A quick guide to simple, honest, human communication in a crisis
Updated: Sep 21, 2020
So you’re in the midst of a crisis and you’re finding your crisis communications plan (if you had one) isn’t running as smoothly as you’d hoped.
As you battle through an ever changing situation, you are no doubt also dealing with long hours, high stress and a torrent of demands from customers, employees and leadership. At this point you are likely to be either sending out communications at a rate never seen before without having much time to plan or reflect, or you are paralysed as decisions and information fail to trickle down from the top and you don’t know what you can do to help reassure people.
First of all - stop, make a drink and take a five minute breather.
Now we are sitting comfortably, let me reassure you that this is not at all uncommon. Very few organisations have a perfect communications setup, and a crisis will expose any fissures so that they can appear as gaping canyons.
But these are problems to address at a later date, the focus right now is doing what you can with what you have, and going back to basics to make your comms as effective, and manageable, as possible. All of these tips can be applied equally to internal or external communications, and the abiding mantra is ‘simple, honest, human’:
You may already have established channels with clear and specific purposes but it doesn’t hurt to remind everyone what those are. Where will people be alerted to the latest updates and where more information can be found? These might not be on the same channel – for example, using text message to provide alerts that signpost them to a dedicated page on your website or intranet.

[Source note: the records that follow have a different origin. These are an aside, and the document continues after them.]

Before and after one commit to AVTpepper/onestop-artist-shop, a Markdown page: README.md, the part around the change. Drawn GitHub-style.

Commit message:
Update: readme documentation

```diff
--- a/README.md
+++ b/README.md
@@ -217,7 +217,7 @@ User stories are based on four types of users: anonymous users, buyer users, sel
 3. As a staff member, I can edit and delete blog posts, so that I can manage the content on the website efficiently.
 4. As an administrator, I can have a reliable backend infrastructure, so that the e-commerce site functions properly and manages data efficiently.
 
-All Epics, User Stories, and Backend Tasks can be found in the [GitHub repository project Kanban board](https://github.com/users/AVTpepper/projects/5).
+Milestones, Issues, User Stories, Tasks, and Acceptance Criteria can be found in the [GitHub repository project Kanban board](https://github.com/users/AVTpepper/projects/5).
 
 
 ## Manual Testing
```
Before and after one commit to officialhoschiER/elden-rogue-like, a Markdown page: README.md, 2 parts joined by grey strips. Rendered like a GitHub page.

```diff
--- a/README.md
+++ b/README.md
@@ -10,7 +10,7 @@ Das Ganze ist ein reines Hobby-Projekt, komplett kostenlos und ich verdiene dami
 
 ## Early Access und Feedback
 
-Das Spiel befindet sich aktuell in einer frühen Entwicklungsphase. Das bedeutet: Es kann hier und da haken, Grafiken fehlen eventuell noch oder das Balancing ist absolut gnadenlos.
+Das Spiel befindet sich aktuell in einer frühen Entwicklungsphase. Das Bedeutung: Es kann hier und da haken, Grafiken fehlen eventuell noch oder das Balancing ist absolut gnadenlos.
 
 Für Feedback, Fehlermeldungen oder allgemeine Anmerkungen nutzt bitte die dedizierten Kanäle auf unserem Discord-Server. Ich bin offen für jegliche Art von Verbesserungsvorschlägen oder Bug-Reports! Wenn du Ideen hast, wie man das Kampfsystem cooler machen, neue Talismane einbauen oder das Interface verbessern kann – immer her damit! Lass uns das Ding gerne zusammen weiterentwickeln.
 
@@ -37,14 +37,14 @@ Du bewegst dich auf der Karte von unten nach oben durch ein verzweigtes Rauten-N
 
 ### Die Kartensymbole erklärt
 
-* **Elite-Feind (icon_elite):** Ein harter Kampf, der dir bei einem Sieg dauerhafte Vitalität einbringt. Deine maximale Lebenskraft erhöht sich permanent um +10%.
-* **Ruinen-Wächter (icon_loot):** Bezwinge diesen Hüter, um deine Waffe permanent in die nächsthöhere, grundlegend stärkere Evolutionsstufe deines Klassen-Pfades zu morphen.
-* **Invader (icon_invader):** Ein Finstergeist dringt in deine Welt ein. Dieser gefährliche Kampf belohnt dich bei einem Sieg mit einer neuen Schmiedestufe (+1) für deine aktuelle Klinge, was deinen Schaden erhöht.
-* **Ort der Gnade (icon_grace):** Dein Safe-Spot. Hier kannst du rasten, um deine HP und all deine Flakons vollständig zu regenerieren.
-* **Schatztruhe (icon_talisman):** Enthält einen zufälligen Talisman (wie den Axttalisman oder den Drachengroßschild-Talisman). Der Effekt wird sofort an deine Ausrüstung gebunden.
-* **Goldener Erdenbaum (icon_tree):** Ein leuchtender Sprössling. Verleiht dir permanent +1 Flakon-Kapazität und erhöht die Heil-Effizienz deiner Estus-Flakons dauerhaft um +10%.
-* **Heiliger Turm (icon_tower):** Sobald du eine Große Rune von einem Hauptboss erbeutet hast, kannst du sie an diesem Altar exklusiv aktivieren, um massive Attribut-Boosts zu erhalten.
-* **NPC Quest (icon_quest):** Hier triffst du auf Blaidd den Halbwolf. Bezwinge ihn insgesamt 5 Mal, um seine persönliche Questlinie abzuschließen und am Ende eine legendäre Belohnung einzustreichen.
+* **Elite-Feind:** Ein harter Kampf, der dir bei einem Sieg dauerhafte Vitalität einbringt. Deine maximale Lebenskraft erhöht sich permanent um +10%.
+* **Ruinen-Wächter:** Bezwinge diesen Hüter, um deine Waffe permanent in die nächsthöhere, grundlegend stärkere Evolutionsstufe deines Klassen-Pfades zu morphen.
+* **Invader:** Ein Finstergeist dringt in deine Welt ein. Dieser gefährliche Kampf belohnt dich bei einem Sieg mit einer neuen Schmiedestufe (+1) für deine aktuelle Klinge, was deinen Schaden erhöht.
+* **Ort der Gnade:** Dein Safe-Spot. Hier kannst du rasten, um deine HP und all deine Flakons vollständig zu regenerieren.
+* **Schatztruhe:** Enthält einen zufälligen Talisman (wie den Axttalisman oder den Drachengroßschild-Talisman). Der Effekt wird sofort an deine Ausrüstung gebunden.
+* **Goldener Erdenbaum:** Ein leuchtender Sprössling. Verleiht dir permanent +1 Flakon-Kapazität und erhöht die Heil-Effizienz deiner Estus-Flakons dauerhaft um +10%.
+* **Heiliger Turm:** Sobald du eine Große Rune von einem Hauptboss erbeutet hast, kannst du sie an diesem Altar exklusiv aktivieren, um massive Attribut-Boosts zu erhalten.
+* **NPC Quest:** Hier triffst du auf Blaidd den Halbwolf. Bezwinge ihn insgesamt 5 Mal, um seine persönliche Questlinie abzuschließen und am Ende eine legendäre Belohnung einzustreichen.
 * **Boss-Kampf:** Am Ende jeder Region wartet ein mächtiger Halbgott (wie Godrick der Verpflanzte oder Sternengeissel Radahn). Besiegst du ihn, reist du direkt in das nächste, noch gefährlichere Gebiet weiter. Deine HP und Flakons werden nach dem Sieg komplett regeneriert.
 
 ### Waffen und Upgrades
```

Don’t fall into the trap of putting everything on every channel – the urgent and important things might get lost or people may feel overwhelmed. Streamline and use the most appropriate channel for each job. New channels can be established if there is a glaring gap in your current channel strategy, but try to keep things as simple as possible in order that they can still be well managed and effective.
Are you reaching all of your audiences directly? During times of crisis, people can feel anxious and are more likely to look for information from reliable sources. Try to ensure that each of your audience groups is receiving communications directly on a regular basis, as appropriate. During a crisis, regular is likely to mean weekly, daily, or even hourly especially if a situation is fast moving and constantly changing. Regularity may be different for each group, depending on the level of impact.
Sometimes it can be difficult to craft a perfect message during a fast changing environment. The best you can do is keep things simple, honest and human. By keeping things simple, you can focus on the key information and avoid anything that might be unclear or too unknown. Check facts as far as is practically possible but don’t allow this to slow down or halt communications when speed is of the essence. You can always include a line that says it’s correct to the best of knowledge and you’ll update if more information becomes available.
If there is nothing new to report, then communicate that anyway. Remember, the majority of people in your organisation aren’t privy to the discussions taking place in comms and among leadership. Silence can cause anxiety and unease, and simply telling people the situation remains unchanged but that teams are working through different aspects can go some way to alleviate worries.
Make sure people have a channel to ask questions or raise concerns. You may need more than one channel with different purposes e.g. an urgent channel for anything directly related to the crisis, and a non-urgent one for general concerns or questions. Be clear how this feedback will be responded to i.e. individually or collated and published as part of an FAQ communication.
5. Management and leadership
Encourage them to be as visible as possible and provide support for them to do so with briefings, presentation tools or even some coaching. Encourage them to gather and share feedback as much as possible. Most importantly, encourage them to follow the ‘simple, honest, human’ advice.
It is not realistic to provide any complex measurement methods during a crisis, however it is useful to provide leadership with a regular report on the activities undertaken, along with any measures or feedback you do have. Not only does this help your leaders with ongoing decision making but it also helps to underline the critical importance and value of communications during this time, and can justify additional resources that might be required.
If you are currently struggling with any of the above and would like some help to see things more clearly, make an easy-to-follow plan or just work out next steps, please get in touch. I have a range of simple, quick services that could get you back on track in a matter of hours.